## [How to complete this task]
Write only the number of lines in the entries that hold the string "section".

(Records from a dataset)
+===+
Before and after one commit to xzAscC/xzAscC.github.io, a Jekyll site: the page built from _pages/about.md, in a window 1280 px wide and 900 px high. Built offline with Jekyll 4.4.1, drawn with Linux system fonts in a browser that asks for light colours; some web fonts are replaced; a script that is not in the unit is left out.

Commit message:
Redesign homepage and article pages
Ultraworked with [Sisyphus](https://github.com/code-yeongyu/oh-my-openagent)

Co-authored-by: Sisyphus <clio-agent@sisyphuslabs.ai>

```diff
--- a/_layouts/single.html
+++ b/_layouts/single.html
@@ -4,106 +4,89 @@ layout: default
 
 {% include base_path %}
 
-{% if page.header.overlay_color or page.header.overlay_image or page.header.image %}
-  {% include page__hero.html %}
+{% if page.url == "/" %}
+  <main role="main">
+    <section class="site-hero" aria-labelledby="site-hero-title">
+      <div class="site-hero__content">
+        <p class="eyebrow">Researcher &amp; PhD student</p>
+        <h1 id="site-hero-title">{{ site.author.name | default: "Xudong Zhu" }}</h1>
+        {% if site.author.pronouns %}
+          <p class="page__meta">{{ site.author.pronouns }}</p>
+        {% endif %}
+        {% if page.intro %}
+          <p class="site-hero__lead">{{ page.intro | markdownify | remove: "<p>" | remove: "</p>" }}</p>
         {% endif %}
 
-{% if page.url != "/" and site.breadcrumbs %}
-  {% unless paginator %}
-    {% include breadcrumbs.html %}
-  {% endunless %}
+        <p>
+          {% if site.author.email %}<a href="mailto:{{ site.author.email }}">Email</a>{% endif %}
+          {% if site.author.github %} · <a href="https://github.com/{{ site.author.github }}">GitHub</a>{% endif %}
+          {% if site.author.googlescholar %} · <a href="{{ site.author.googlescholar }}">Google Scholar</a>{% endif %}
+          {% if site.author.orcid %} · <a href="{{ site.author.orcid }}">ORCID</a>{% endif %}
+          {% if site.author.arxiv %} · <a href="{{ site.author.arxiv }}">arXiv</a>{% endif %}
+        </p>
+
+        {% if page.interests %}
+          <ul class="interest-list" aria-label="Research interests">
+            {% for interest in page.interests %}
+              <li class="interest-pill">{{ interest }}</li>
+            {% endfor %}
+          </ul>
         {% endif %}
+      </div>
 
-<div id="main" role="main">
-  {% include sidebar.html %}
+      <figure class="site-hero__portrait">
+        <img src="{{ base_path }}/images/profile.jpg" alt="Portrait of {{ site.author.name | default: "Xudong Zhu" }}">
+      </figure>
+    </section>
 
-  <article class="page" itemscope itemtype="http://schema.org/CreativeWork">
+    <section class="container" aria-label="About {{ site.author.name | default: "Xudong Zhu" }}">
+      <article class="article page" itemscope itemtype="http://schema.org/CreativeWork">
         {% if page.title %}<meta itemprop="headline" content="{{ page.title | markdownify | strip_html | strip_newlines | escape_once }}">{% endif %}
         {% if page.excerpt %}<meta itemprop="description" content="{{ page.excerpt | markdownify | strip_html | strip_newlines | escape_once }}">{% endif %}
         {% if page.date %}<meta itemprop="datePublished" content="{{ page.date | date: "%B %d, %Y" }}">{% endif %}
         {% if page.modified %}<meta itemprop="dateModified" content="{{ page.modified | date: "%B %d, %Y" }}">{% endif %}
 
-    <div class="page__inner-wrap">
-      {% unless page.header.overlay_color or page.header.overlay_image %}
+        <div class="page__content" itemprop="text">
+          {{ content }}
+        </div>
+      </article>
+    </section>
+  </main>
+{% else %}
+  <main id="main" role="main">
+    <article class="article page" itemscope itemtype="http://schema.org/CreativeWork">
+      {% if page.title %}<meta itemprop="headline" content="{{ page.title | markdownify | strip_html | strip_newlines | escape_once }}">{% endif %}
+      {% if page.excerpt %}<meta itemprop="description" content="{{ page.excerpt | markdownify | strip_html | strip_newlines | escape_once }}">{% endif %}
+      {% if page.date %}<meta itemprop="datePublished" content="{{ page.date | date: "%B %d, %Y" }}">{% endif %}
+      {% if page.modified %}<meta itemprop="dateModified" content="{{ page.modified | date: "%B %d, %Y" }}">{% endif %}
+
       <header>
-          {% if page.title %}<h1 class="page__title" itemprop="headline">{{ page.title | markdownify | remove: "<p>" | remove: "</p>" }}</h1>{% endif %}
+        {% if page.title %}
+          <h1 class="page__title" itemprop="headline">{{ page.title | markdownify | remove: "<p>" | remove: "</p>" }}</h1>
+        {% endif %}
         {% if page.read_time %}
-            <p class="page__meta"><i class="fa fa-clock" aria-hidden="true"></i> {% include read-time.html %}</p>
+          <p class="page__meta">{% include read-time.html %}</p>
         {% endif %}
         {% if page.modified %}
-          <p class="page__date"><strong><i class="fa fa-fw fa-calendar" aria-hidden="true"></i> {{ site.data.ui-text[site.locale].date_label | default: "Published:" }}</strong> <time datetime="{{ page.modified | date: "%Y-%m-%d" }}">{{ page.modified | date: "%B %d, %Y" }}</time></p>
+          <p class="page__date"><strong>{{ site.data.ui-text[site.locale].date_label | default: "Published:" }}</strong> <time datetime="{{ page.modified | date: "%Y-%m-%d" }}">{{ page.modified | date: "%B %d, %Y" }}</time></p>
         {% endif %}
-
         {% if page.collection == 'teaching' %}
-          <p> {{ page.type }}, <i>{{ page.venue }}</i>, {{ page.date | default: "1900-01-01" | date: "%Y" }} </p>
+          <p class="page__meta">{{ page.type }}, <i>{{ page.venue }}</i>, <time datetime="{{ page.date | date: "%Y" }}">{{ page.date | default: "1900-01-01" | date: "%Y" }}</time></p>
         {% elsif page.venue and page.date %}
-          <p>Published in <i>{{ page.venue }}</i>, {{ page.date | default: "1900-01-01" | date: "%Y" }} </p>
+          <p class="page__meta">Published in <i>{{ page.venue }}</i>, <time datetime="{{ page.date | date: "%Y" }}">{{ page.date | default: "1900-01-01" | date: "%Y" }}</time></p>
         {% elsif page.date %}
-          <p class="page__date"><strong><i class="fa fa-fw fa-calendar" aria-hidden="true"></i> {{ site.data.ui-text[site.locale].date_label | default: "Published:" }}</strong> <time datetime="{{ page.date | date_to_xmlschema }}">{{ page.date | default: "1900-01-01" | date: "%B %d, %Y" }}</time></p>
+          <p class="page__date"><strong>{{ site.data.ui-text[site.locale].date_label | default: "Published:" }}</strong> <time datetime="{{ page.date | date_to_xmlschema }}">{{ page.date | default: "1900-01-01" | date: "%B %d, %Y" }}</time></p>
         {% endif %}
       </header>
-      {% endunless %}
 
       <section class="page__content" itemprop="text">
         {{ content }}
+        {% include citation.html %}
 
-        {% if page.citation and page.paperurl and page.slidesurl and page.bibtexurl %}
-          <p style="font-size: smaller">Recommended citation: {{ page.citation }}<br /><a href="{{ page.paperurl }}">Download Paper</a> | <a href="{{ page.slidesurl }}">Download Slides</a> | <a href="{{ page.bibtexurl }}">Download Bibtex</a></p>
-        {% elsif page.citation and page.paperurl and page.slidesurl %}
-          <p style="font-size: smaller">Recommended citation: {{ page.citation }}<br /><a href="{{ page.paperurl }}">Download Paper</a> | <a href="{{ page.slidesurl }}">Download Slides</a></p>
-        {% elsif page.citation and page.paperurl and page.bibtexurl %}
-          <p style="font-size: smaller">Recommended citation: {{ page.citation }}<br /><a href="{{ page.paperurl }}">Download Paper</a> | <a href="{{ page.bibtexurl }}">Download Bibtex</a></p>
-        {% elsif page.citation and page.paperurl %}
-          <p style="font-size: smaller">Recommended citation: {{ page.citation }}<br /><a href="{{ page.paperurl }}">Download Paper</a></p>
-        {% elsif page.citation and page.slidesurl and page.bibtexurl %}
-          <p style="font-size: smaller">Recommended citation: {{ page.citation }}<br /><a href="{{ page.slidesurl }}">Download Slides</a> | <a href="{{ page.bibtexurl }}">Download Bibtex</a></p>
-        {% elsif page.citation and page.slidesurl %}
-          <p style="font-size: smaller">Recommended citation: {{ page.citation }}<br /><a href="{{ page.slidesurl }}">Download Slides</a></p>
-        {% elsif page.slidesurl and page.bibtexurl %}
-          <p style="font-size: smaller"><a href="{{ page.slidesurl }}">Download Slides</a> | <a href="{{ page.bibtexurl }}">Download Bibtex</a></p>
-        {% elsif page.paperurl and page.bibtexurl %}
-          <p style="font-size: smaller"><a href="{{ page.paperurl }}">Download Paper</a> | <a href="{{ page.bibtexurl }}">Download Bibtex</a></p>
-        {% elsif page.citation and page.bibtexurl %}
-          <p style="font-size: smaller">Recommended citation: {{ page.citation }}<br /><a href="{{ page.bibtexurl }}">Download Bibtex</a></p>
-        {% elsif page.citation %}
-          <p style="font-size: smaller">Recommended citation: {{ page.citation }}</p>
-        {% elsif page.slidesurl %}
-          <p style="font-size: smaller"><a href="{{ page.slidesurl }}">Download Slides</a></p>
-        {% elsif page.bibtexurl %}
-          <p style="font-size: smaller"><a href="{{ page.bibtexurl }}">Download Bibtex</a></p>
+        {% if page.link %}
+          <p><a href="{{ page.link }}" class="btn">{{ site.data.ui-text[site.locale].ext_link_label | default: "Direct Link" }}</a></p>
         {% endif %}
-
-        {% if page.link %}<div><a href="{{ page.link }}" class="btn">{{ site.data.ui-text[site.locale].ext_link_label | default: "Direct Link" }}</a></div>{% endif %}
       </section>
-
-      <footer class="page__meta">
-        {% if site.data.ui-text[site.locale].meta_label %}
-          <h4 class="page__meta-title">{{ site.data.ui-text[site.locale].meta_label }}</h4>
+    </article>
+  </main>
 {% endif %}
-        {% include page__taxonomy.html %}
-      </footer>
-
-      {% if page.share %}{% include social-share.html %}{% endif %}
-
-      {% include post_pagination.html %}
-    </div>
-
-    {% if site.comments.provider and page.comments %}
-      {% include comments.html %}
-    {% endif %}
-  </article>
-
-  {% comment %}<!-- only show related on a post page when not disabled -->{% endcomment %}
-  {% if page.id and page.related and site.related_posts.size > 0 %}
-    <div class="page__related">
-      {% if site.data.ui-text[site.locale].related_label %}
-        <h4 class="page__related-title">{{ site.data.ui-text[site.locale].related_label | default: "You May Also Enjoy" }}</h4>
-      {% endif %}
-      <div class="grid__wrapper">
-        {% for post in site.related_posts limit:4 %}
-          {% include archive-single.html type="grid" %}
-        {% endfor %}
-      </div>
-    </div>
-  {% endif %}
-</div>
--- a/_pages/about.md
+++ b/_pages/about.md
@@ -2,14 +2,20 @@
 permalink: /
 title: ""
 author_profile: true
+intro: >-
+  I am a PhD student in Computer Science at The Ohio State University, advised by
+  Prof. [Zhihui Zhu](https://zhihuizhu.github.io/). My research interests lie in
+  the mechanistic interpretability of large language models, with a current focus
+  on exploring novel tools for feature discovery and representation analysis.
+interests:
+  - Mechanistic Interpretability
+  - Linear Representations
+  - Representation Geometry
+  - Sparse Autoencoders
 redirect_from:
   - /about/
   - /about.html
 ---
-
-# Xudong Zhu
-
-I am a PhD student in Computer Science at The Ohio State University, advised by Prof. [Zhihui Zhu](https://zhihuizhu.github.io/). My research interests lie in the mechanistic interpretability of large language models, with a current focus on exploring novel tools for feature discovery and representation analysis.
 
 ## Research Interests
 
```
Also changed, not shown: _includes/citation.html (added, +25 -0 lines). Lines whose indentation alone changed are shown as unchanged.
+===+
## [The answer]
6